Leaving out all pictures, return the records word for word.

#### INFORMATION SHOWN ####

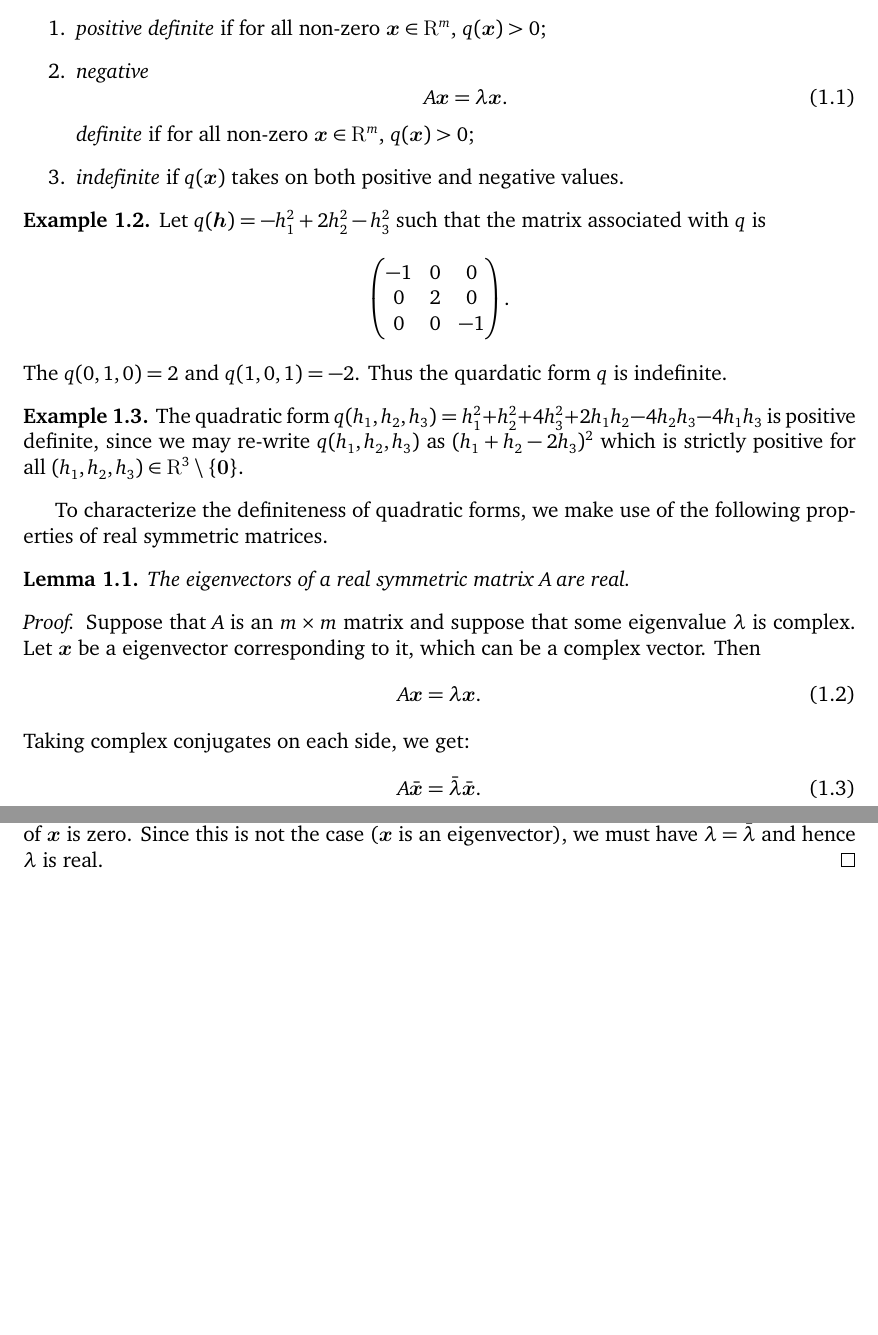
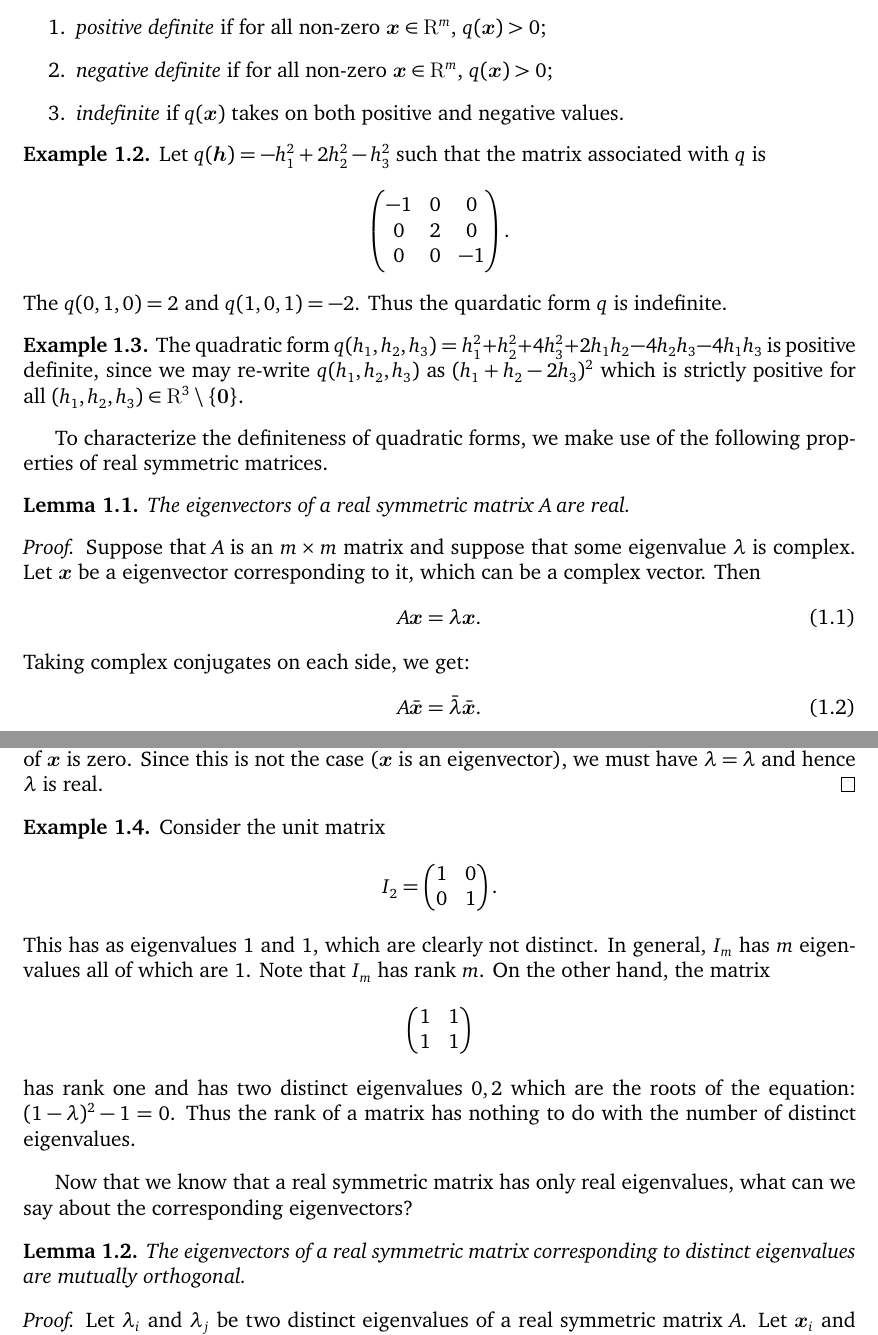
Before and after one commit to somnath1077/MachineLearningExercises, a LaTeX problem sheet (Vector_Calculus/exercises.tex, which reads Vector_Calculus/ch01.tex): two parts of pages 5 and 6 of 6, joined at a grey line, cut so that both start at the same text, the shorter picture padded with empty space. Compiled offline with XeLaTeX; a missing font is replaced by an installed copy or a similar font.

Commit message:
orthogonal vectors

```diff
--- a/Vector_Calculus/ch01.tex
+++ b/Vector_Calculus/ch01.tex
@@ -130,10 +130,7 @@ can be expressed as $\trans{\vect{h}} A \vect{h}$, where $A$ is the all-ones $3
 A quadratic form $q \colon \R^m \rightarrow \R$ is
 \begin{enumerate}
 	\item \emph{positive definite} if for all non-zero $\vect{x} \in \R^m$, $q(\vect{x}) > 0$;
-	\item \emph{negative\begin{equation}
-	A \vect{x} =  \lambda \vect{x}.
-\end{equation}
- definite} if for all non-zero $\vect{x} \in \R^m$, $q(\vect{x}) > 0$;
+	\item \emph{negative definite} if for all non-zero $\vect{x} \in \R^m$, $q(\vect{x}) > 0$;
 	\item \emph{indefinite} if $q(\vect{x})$ takes on both positive and negative values.
 \end{enumerate}
 
@@ -189,3 +186,35 @@ it is not zero unless each component of $\vect{x}$ is zero. Since this is not th
 ($\vect{x}$ is an eigenvector), we must have $\lambda = \conj{\lambda}$ and hence $\lambda$
 is real.
 \end{proof}
+
+\begin{example}
+Consider the unit matrix
+\[
+I_2 = \begin{pmatrix}
+		1 & 0 \\
+		0 & 1 \\
+	 \end{pmatrix}.
+\]
+This has as eigenvalues $1$ and $1$, which are clearly not distinct. In general,
+$I_m$ has $m$ eigenvalues all of which are $1$. Note that $I_m$ has rank~$m$.
+On the other hand, the matrix
+\[
+	\begin{pmatrix}
+		1 & 1 \\
+		1 & 1 \\
+	 \end{pmatrix}
+\]
+has rank one and has two distinct eigenvalues~$0, 2$ which are the roots of
+the equation: $(1 - \lambda)^2 - 1 = 0$. Thus the rank of a matrix has
+nothing to do with the number of distinct eigenvalues.
+\end{example}
+
+Now that we know that a real symmetric matrix has only real eigenvalues, what can we say
+about the corresponding eigenvectors?
+\begin{lemma}
+The eigenvectors of a real symmetric matrix corresponding to distinct eigenvalues are
+mutually orthogonal.
+\end{lemma}
+\begin{proof}
+Let $\lambda_i$ and $\lambda_j$ be two distinct eigenvalues of a real symmetric matrix $A$.
+Let $\vect{x}_i$ and $\vect{x}_j$ be eigenvectors corresponding to these eigenvalues.
@@ -191,0 +224 @@ is real.
+\begin{eqnarray}
```
Also changed, not shown: Vector_Calculus/exercises.pdf, Vector_Calculus/ch01.tex (15 more changed lines).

####

* _SOLUTION FOR THIS PROBLEM_
Before and after one commit to somnath1077/MachineLearningExercises, a LaTeX problem sheet (Vector_Calculus/exercises.tex, which reads Vector_Calculus/ch01.tex): two parts of pages 5 and 6 of 6, joined at a grey line, cut so that both start at the same text, the shorter picture padded with empty space. Compiled offline with XeLaTeX; a missing font is replaced by an installed copy or a similar font.

Commit message:
orthogonal vectors

```diff
--- a/Vector_Calculus/ch01.tex
+++ b/Vector_Calculus/ch01.tex
@@ -130,10 +130,7 @@ can be expressed as $\trans{\vect{h}} A \vect{h}$, where $A$ is the all-ones $3
 A quadratic form $q \colon \R^m \rightarrow \R$ is
 \begin{enumerate}
 	\item \emph{positive definite} if for all non-zero $\vect{x} \in \R^m$, $q(\vect{x}) > 0$;
-	\item \emph{negative\begin{equation}
-	A \vect{x} =  \lambda \vect{x}.
-\end{equation}
- definite} if for all non-zero $\vect{x} \in \R^m$, $q(\vect{x}) > 0$;
+	\item \emph{negative definite} if for all non-zero $\vect{x} \in \R^m$, $q(\vect{x}) > 0$;
 	\item \emph{indefinite} if $q(\vect{x})$ takes on both positive and negative values.
 \end{enumerate}
 
@@ -189,3 +186,35 @@ it is not zero unless each component of $\vect{x}$ is zero. Since this is not th
 ($\vect{x}$ is an eigenvector), we must have $\lambda = \conj{\lambda}$ and hence $\lambda$
 is real.
 \end{proof}
+
+\begin{example}
+Consider the unit matrix
+\[
+I_2 = \begin{pmatrix}
+		1 & 0 \\
+		0 & 1 \\
+	 \end{pmatrix}.
+\]
+This has as eigenvalues $1$ and $1$, which are clearly not distinct. In general,
+$I_m$ has $m$ eigenvalues all of which are $1$. Note that $I_m$ has rank~$m$.
+On the other hand, the matrix
+\[
+	\begin{pmatrix}
+		1 & 1 \\
+		1 & 1 \\
+	 \end{pmatrix}
+\]
+has rank one and has two distinct eigenvalues~$0, 2$ which are the roots of
+the equation: $(1 - \lambda)^2 - 1 = 0$. Thus the rank of a matrix has
+nothing to do with the number of distinct eigenvalues.
+\end{example}
+
+Now that we know that a real symmetric matrix has only real eigenvalues, what can we say
+about the corresponding eigenvectors?
+\begin{lemma}
+The eigenvectors of a real symmetric matrix corresponding to distinct eigenvalues are
+mutually orthogonal.
+\end{lemma}
+\begin{proof}
+Let $\lambda_i$ and $\lambda_j$ be two distinct eigenvalues of a real symmetric matrix $A$.
+Let $\vect{x}_i$ and $\vect{x}_j$ be eigenvectors corresponding to these eigenvalues.
@@ -191,0 +224 @@ is real.
+\begin{eqnarray}
```
Also changed, not shown: Vector_Calculus/exercises.pdf, Vector_Calculus/ch01.tex (15 more changed lines).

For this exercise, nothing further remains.